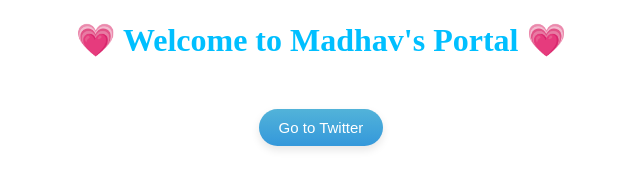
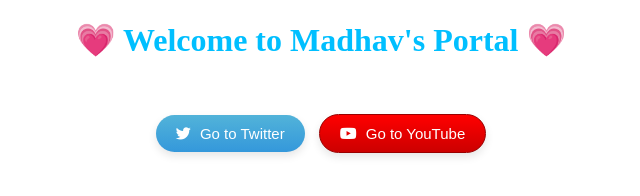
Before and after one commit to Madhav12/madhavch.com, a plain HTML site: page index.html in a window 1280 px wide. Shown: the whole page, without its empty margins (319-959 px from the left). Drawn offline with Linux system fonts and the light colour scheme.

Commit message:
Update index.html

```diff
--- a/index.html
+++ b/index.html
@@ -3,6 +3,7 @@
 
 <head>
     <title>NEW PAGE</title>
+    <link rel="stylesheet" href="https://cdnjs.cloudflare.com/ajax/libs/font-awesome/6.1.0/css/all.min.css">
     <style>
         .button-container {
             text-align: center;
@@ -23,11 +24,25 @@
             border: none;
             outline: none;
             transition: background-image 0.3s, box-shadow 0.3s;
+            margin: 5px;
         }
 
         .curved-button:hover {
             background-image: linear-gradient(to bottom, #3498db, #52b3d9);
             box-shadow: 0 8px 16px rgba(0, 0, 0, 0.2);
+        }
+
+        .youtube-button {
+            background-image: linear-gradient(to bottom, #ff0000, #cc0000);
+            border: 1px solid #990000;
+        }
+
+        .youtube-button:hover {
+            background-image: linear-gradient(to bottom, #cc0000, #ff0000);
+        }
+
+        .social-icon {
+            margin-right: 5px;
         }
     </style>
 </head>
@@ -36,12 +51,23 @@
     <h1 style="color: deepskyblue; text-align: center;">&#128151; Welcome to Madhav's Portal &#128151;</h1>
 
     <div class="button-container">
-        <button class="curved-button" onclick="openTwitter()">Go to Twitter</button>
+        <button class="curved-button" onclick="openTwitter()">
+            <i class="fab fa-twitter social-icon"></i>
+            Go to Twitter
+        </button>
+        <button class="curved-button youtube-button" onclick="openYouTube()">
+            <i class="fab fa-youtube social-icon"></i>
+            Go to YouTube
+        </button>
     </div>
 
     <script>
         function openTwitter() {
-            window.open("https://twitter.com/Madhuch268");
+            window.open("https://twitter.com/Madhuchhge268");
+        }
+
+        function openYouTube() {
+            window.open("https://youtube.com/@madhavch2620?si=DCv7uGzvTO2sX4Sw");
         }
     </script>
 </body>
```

- YOUR TASK:
Your copy should match the data exactly, apart from the images, which are dropped.

- PROBLEM SOLUTION:
Before and after one commit to Madhav12/madhavch.com, a plain HTML site: page index.html in a window 1280 px wide. Shown: the whole page, without its empty margins (319-959 px from the left). Drawn offline with Linux system fonts and the light colour scheme.

Commit message:
Update index.html

```diff
--- a/index.html
+++ b/index.html
@@ -3,6 +3,7 @@
 
 <head>
     <title>NEW PAGE</title>
+    <link rel="stylesheet" href="https://cdnjs.cloudflare.com/ajax/libs/font-awesome/6.1.0/css/all.min.css">
     <style>
         .button-container {
             text-align: center;
@@ -23,11 +24,25 @@
             border: none;
             outline: none;
             transition: background-image 0.3s, box-shadow 0.3s;
+            margin: 5px;
         }
 
         .curved-button:hover {
             background-image: linear-gradient(to bottom, #3498db, #52b3d9);
             box-shadow: 0 8px 16px rgba(0, 0, 0, 0.2);
+        }
+
+        .youtube-button {
+            background-image: linear-gradient(to bottom, #ff0000, #cc0000);
+            border: 1px solid #990000;
+        }
+
+        .youtube-button:hover {
+            background-image: linear-gradient(to bottom, #cc0000, #ff0000);
+        }
+
+        .social-icon {
+            margin-right: 5px;
         }
     </style>
 </head>
@@ -36,12 +51,23 @@
     <h1 style="color: deepskyblue; text-align: center;">&#128151; Welcome to Madhav's Portal &#128151;</h1>
 
     <div class="button-container">
-        <button class="curved-button" onclick="openTwitter()">Go to Twitter</button>
+        <button class="curved-button" onclick="openTwitter()">
+            <i class="fab fa-twitter social-icon"></i>
+            Go to Twitter
+        </button>
+        <button class="curved-button youtube-button" onclick="openYouTube()">
+            <i class="fab fa-youtube social-icon"></i>
+            Go to YouTube
+        </button>
     </div>
 
     <script>
         function openTwitter() {
-            window.open("https://twitter.com/Madhuch268");
+            window.open("https://twitter.com/Madhuchhge268");
+        }
+
+        function openYouTube() {
+            window.open("https://youtube.com/@madhavch2620?si=DCv7uGzvTO2sX4Sw");
         }
     </script>
 </body>
```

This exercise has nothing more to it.